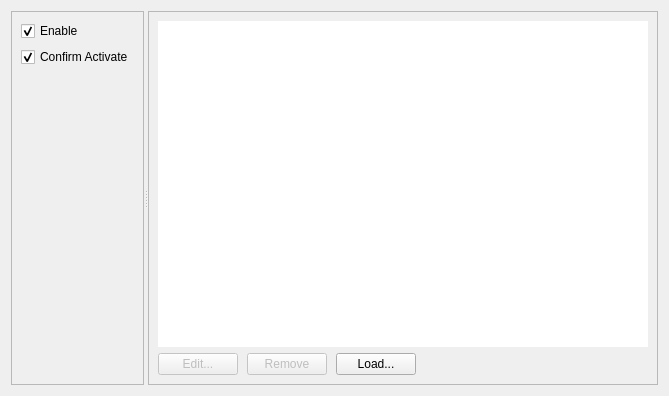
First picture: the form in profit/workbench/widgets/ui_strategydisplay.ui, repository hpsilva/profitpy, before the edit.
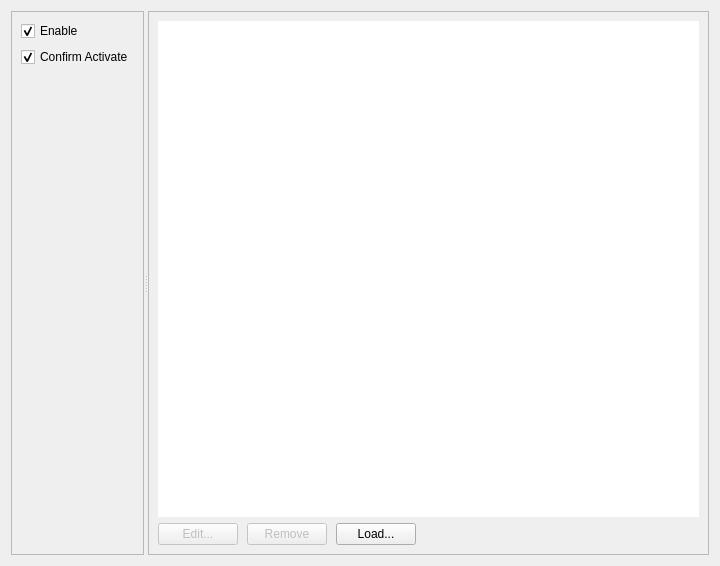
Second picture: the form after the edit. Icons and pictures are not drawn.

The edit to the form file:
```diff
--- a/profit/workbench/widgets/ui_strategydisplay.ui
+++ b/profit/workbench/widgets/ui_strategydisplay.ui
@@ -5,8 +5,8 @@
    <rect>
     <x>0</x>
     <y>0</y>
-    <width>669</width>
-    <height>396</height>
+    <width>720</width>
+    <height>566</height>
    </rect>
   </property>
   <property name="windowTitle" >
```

**Work task:**
Look through the entries and find each line that has the string "height". Copy those lines.

**Exercise output:**
-    <height>396</height>
+    <height>566</height>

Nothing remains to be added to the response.